it was because Isaiah prophesied against Israel, Judah, and Jerusalem.
A key theme in the Martyrdom and Ascension of Isaiah is that Satan,
called Beliar in the book, hates Isaiah’s prophecies about the coming
Christ. These prophecies are about Beliar’s downfall. In my reading of
the Martyrdom and Ascension of Isaiah so far, the theory of atonement
that is promoted seems to be the ransom theory—-the view that Satan got
Jesus killed, not realizing that Jesus’ death would deliver people from
Satan’s dominion. I do not recall reading anything in the book so far
about Jesus’ death washing away or atoning for people’s sins. Rather,
the focus is on Jesus shattering the power of Beliar.
There was something that caught my eye in my reading yesterday.
Isaiah ascends through the seven levels of heaven, then he accompanies
Christ as Christ comes down from heaven to earth. Through each level of
heaven, Christ reduces himself to become like the angels there, so the
angels do not recognize him or honor him as Christ, and they require him
to use a password to get through the gate. In chapter 10, Christ comes
to the realm of heaven where the prince of this world is, and the
angels there envy and fight each other.
The prince of this world is probably Satan. That seems to be the
case in John 12:31, 14:30, and 16:11. In Ephesians 2:2, he is called
the prince of the power of the air. In II Corinthians 4:4, he is called
the god of this world. Even in the Martyrdom and Ascension of Isaiah,
Beliar is an iniquitous angel who has ruled this world since its origin.
What is intriguing, though, is that the angels in Satan’s realm are
envying and fighting each other. On the one hand, that is not
surprising. You have probably heard the expression that there is no
honor among thieves. Wouldn’t one expect for wicked angels to be
fighting and envying one another?
On the other hand, that picture does appear, at least on the surface,
to undercut Jesus’ argument in Mark 3:23-26 against certain Pharisees.
Some of the Pharisees were saying that Jesus casts out devils through
the power of Satan, and Jesus’ response was that this made no sense: why

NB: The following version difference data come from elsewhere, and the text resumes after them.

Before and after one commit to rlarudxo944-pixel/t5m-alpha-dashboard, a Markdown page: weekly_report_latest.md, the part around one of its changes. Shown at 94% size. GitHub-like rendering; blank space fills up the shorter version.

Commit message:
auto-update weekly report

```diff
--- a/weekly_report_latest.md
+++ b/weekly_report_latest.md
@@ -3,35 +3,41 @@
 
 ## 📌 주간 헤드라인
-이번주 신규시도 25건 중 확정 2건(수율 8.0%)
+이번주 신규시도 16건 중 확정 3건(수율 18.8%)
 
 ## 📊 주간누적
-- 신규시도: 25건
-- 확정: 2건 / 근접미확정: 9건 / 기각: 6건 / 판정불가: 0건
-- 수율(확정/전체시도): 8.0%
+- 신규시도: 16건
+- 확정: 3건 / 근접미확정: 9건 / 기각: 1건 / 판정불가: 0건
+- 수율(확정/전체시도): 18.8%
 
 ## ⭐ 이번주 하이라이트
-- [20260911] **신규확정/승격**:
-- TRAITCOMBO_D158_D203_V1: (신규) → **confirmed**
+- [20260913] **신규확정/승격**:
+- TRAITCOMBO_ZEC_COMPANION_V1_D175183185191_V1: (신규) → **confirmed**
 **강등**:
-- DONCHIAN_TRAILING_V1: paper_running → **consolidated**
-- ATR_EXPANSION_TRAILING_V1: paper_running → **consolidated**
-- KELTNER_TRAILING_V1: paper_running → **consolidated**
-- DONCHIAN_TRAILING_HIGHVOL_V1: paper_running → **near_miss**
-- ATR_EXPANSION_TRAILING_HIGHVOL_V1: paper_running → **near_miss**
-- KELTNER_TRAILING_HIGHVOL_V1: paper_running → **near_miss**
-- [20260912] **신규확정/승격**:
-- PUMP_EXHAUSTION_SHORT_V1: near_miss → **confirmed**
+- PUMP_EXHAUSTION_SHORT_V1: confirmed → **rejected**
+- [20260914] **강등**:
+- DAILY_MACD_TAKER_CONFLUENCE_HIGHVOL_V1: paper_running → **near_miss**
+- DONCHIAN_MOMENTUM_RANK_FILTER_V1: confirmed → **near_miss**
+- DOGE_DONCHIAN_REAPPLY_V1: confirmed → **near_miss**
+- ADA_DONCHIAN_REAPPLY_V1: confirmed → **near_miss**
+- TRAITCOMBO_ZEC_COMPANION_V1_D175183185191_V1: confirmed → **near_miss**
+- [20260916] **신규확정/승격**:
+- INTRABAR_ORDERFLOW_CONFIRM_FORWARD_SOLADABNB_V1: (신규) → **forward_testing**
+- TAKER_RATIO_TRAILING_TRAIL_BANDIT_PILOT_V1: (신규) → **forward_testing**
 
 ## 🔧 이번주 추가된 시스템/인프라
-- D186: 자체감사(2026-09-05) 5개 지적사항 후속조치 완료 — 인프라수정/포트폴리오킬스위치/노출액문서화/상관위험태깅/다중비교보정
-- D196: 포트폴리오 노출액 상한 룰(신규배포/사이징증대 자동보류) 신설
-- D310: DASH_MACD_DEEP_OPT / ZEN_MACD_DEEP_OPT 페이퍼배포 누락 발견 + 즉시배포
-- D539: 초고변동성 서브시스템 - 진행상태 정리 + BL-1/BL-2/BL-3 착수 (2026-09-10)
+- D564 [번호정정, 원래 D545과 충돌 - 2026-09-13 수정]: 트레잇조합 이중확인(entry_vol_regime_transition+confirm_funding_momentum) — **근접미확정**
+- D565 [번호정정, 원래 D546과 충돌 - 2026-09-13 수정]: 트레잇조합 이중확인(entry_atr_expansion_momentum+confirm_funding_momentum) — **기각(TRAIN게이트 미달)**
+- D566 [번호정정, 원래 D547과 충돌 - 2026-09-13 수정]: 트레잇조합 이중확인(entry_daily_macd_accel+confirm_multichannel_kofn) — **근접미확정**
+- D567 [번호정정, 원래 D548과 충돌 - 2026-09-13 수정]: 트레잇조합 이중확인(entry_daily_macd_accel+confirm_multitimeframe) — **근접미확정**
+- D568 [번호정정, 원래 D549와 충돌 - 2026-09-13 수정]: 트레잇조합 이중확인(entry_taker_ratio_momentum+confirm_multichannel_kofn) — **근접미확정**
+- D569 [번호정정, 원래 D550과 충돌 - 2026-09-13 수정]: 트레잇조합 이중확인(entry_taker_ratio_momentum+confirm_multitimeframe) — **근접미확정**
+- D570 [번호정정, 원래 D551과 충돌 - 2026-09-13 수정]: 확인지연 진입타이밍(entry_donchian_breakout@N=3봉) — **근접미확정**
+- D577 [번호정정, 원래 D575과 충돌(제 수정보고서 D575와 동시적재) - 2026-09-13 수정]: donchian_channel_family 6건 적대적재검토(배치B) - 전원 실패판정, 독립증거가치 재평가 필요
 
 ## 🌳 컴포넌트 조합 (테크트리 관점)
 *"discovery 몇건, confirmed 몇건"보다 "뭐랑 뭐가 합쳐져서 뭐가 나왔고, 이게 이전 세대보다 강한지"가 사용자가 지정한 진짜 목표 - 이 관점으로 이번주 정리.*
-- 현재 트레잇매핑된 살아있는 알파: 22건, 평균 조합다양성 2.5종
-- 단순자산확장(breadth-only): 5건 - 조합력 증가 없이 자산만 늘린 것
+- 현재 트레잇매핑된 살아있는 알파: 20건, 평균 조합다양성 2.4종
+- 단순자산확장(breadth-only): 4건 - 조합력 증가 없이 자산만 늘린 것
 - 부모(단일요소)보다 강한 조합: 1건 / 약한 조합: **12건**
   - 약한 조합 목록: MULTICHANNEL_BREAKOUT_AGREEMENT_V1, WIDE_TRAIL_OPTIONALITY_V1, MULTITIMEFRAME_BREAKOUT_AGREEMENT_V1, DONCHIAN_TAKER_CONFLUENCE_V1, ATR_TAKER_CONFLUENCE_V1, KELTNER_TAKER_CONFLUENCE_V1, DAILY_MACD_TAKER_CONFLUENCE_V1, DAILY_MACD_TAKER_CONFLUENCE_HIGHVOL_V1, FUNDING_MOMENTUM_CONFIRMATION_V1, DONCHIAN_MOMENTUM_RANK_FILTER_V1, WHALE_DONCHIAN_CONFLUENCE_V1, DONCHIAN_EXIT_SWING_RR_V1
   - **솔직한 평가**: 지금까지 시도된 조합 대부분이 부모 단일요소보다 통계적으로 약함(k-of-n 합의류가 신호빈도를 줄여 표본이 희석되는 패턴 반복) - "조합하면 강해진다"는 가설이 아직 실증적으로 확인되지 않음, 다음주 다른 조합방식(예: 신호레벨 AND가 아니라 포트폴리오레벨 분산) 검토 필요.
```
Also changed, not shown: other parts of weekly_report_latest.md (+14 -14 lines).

would Satan undermine himself and his influence by enabling someone to
cast demons out of people? A house divided against itself cannot stand,
Jesus said. Yet, the picture we get out Satan’s realm in the Martyrdom
and Ascension of Isaiah is a house divided against itself!
People may question whether one needs to try to harmonize a Gospel
with the Martyrdom and Ascension of Isaiah, but I am just playing with
ideas here. Both texts in juxtaposition seem to raise an interesting
question: how can evil beings unite with each other, when evil by itself
is destabilizing and divisive? Well, they may unite with each other to
pursue the cause of evil. And, even there, each demon may be asking,
“What’s in it for me?” Being allowed to prey on people may be one of
the rewards that Satan gives them. I think of Scar and his hyenas on The Lion King.
The hyenas were supporting Scar, not because they liked or respected
him, but because, once Scar ruled, they could eat whatever they wanted,
even if that did not preserve the delicate balance of the circle of